◆ **DIRECTIONS FOR THIS TASK**
Copy, from the entries below, each line in which the string "diff" appears.

[Extracted data entries]
········
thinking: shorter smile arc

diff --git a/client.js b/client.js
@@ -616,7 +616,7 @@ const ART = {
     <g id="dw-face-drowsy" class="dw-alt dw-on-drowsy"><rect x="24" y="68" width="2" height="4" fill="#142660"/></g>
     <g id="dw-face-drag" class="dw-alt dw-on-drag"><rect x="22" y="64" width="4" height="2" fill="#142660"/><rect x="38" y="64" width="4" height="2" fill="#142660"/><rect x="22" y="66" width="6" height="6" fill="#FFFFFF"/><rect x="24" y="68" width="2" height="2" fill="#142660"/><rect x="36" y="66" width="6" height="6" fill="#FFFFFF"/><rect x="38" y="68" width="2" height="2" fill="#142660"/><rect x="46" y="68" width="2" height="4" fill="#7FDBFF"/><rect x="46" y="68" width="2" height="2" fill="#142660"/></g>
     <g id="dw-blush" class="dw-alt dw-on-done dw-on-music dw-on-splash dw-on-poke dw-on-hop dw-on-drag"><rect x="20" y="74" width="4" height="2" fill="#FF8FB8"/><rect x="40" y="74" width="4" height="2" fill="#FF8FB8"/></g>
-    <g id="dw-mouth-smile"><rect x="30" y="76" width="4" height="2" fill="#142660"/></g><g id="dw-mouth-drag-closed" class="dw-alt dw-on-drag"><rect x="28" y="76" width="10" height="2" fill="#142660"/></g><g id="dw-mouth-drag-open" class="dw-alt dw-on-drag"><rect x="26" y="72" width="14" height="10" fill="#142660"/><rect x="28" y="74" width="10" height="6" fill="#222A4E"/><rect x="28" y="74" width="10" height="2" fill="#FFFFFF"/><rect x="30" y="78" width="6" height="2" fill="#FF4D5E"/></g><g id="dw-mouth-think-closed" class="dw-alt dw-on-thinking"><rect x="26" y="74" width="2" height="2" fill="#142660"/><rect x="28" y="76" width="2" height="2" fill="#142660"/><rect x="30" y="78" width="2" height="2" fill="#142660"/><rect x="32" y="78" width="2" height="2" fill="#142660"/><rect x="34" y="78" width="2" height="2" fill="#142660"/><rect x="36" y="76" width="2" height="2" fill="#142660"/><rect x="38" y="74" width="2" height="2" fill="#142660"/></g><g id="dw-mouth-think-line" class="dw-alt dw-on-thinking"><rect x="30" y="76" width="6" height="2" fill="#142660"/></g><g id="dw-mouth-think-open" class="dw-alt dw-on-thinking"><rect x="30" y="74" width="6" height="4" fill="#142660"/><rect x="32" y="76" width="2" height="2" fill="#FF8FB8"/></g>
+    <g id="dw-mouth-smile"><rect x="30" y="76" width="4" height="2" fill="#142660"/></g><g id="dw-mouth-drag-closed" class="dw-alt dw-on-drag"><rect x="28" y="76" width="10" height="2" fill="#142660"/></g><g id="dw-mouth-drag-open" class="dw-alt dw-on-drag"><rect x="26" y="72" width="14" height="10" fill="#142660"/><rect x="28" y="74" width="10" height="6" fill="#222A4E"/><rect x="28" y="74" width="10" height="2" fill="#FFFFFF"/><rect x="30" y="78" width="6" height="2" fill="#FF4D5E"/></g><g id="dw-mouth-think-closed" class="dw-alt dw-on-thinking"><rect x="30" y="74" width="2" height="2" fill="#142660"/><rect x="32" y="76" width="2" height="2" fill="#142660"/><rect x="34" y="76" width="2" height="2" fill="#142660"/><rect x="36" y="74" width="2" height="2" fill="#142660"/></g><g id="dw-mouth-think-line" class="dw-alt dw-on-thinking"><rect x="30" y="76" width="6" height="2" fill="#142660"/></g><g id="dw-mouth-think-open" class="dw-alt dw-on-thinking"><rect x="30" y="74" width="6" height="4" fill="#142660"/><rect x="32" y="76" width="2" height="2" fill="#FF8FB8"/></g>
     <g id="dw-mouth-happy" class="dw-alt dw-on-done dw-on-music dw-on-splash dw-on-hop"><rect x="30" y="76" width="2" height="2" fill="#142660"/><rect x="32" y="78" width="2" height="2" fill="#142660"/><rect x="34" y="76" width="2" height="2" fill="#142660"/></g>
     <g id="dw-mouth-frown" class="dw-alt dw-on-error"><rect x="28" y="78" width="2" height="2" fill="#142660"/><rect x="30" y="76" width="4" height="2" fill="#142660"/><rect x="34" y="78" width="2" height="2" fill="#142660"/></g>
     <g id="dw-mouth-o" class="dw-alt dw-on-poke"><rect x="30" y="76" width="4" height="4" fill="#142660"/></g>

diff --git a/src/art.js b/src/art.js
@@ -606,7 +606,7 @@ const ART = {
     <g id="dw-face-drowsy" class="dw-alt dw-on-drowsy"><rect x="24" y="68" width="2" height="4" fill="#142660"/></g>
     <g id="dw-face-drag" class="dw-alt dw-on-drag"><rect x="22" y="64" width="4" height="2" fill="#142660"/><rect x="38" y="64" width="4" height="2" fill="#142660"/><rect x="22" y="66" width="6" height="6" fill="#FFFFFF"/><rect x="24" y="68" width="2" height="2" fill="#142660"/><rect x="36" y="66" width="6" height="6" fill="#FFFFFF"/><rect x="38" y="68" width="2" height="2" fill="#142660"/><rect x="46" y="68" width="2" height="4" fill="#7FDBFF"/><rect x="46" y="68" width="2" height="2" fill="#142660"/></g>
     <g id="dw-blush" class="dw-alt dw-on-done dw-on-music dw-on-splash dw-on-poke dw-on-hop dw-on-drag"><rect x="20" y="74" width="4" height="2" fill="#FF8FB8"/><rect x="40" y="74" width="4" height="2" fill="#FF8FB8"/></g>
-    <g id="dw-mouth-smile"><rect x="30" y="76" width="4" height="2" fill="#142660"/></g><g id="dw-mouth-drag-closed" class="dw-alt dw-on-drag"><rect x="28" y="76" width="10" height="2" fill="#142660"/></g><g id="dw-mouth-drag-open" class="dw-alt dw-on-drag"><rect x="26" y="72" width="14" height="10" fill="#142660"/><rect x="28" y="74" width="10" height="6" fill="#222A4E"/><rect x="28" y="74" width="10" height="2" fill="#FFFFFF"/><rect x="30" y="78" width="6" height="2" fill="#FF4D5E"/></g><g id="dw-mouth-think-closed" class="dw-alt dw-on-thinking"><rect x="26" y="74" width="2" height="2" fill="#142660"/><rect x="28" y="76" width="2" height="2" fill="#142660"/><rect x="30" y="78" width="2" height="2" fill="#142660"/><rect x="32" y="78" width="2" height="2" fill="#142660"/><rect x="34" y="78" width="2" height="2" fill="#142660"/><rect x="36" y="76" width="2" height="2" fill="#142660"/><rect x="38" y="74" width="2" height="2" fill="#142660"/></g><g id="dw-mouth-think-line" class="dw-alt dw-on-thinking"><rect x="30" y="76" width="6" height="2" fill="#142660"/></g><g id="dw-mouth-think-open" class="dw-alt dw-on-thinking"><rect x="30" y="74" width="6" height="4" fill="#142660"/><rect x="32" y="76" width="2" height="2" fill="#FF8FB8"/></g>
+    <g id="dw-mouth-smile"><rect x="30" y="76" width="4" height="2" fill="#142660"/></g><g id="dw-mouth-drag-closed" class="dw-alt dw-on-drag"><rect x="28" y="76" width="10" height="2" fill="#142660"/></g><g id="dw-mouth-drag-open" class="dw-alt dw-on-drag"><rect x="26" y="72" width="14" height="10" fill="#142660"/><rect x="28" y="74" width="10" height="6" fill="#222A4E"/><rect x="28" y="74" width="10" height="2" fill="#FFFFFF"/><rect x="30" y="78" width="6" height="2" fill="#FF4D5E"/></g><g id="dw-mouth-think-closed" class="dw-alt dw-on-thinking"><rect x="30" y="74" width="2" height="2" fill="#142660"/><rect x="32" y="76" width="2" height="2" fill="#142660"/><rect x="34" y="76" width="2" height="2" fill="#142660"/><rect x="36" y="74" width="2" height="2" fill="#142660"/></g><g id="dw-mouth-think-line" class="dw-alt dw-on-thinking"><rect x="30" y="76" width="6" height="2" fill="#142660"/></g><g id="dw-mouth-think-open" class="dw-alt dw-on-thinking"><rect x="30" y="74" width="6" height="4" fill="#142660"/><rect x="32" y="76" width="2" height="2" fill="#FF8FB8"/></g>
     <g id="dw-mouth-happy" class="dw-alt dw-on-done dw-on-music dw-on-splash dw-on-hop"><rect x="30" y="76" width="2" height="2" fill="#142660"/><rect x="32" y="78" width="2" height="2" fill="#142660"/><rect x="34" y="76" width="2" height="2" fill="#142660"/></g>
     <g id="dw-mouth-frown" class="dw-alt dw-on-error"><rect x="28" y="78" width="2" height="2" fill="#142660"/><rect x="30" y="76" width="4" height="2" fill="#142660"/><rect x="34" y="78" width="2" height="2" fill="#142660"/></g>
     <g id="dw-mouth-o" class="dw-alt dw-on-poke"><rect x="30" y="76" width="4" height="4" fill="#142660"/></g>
········
◆ **ANSWER**
diff --git a/client.js b/client.js
diff --git a/src/art.js b/src/art.js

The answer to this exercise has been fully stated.